═══ Entries supplied

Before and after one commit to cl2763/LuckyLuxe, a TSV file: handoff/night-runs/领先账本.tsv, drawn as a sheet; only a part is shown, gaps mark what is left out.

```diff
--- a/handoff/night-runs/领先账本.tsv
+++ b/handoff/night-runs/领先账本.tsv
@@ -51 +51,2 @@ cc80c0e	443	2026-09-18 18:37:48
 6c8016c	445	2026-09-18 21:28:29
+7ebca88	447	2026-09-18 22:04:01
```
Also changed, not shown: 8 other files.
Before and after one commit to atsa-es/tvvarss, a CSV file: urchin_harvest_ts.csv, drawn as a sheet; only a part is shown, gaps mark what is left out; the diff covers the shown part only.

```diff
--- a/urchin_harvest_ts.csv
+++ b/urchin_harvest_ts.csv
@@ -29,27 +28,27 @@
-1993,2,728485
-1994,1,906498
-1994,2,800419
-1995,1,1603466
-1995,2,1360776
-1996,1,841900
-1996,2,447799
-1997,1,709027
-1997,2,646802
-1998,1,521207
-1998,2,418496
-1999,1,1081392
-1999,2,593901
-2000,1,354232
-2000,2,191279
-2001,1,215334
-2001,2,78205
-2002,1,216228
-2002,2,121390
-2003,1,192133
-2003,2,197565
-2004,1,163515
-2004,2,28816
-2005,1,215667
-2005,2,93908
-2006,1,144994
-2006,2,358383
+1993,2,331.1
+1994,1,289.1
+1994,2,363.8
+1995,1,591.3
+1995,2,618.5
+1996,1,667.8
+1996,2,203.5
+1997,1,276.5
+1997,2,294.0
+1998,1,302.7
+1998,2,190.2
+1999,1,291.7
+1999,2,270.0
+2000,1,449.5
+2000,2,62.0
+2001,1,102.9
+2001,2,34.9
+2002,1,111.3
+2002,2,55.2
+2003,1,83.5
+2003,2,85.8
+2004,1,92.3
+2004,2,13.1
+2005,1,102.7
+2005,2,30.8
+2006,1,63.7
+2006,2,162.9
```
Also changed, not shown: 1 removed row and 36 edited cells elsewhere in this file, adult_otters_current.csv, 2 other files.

══════
═══ Entries supplied

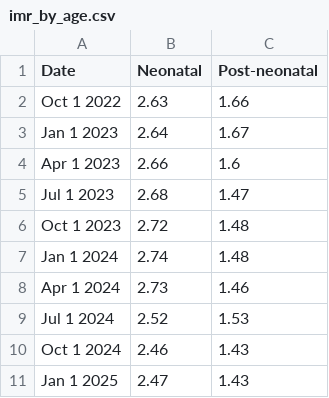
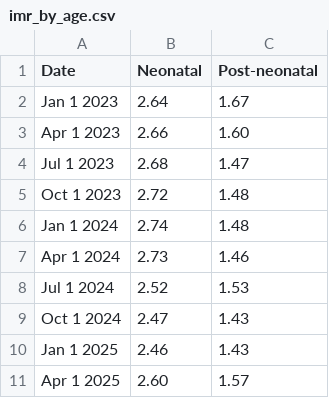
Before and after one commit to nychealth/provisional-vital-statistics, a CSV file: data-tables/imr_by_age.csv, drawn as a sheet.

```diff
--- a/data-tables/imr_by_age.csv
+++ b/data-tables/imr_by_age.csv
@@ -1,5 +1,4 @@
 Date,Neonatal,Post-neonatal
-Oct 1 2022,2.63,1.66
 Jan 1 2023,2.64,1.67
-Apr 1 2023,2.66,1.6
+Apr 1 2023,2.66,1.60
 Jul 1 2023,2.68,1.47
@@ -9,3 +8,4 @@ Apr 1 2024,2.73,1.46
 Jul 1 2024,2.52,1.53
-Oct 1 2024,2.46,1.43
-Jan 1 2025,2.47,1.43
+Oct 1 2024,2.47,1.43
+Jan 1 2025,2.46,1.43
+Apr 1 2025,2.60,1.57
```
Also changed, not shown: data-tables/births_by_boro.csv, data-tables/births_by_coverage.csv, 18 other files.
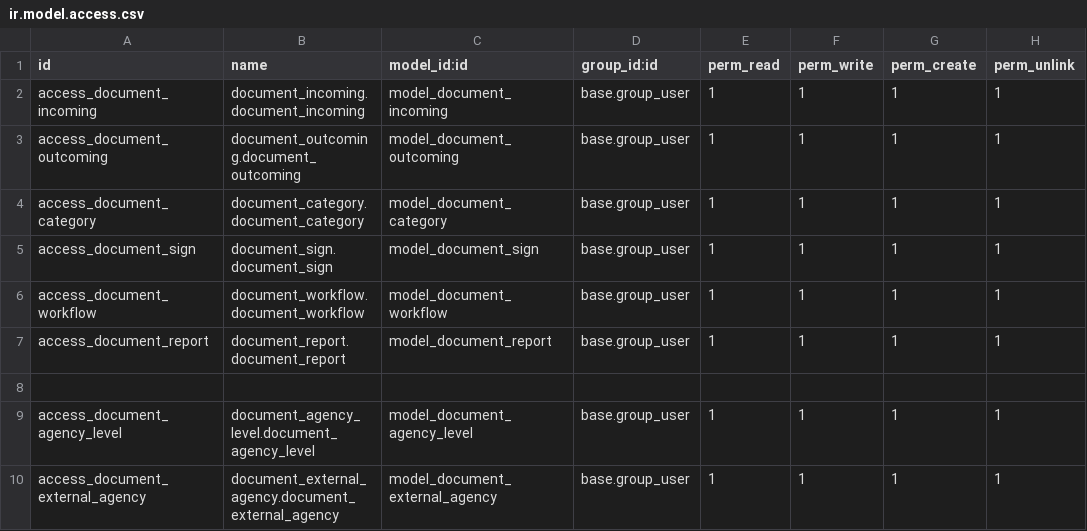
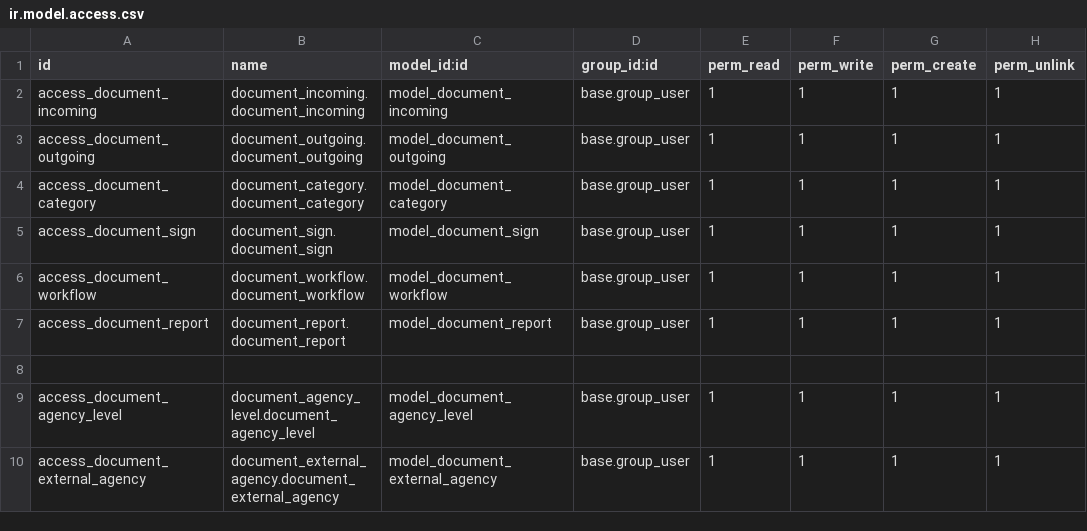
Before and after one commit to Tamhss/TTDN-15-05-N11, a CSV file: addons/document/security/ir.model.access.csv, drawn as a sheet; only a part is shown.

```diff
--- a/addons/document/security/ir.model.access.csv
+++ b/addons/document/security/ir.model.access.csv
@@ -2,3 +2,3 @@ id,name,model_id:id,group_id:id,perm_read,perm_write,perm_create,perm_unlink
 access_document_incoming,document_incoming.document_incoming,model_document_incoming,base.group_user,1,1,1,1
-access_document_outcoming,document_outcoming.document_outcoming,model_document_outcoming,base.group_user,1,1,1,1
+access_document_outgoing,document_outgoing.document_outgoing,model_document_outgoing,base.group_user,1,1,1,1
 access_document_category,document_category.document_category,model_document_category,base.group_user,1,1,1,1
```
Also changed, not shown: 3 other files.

══════
═══ Entries supplied

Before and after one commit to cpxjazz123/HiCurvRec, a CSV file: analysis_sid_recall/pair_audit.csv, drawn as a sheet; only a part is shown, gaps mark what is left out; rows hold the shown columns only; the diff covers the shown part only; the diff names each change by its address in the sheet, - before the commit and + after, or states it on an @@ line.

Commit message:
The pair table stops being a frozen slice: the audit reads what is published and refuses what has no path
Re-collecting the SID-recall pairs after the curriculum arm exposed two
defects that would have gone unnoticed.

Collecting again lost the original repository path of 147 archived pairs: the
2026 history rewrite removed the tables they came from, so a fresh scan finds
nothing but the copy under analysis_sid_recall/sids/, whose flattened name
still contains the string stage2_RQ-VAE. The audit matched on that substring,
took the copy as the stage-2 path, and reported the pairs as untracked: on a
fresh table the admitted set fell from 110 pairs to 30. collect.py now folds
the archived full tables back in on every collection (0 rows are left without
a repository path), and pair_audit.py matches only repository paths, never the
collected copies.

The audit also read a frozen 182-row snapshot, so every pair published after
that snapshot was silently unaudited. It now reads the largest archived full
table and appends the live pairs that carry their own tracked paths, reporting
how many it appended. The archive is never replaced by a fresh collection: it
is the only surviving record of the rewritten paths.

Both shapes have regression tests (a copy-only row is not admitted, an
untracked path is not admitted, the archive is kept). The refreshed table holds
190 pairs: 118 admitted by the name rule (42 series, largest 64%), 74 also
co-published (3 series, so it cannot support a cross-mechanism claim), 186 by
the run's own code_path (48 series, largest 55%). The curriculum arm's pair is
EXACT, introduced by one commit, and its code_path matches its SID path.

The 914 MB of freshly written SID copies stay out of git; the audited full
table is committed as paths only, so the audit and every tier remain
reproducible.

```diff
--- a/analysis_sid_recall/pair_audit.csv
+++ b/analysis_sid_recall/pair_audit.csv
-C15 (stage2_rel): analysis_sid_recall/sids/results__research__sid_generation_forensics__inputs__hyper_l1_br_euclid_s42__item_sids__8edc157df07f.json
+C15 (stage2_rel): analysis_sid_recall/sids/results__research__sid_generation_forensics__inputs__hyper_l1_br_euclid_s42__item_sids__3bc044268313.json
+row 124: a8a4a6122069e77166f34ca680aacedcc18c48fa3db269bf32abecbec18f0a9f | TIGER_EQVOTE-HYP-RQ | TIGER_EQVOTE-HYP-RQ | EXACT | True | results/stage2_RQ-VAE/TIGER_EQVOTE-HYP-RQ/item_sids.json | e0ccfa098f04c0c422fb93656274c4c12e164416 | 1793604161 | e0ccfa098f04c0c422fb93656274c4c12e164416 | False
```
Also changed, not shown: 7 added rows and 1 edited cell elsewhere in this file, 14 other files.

══════

Give the number of lines in the records that contain the string "pairs", and write nothing besides that number.

6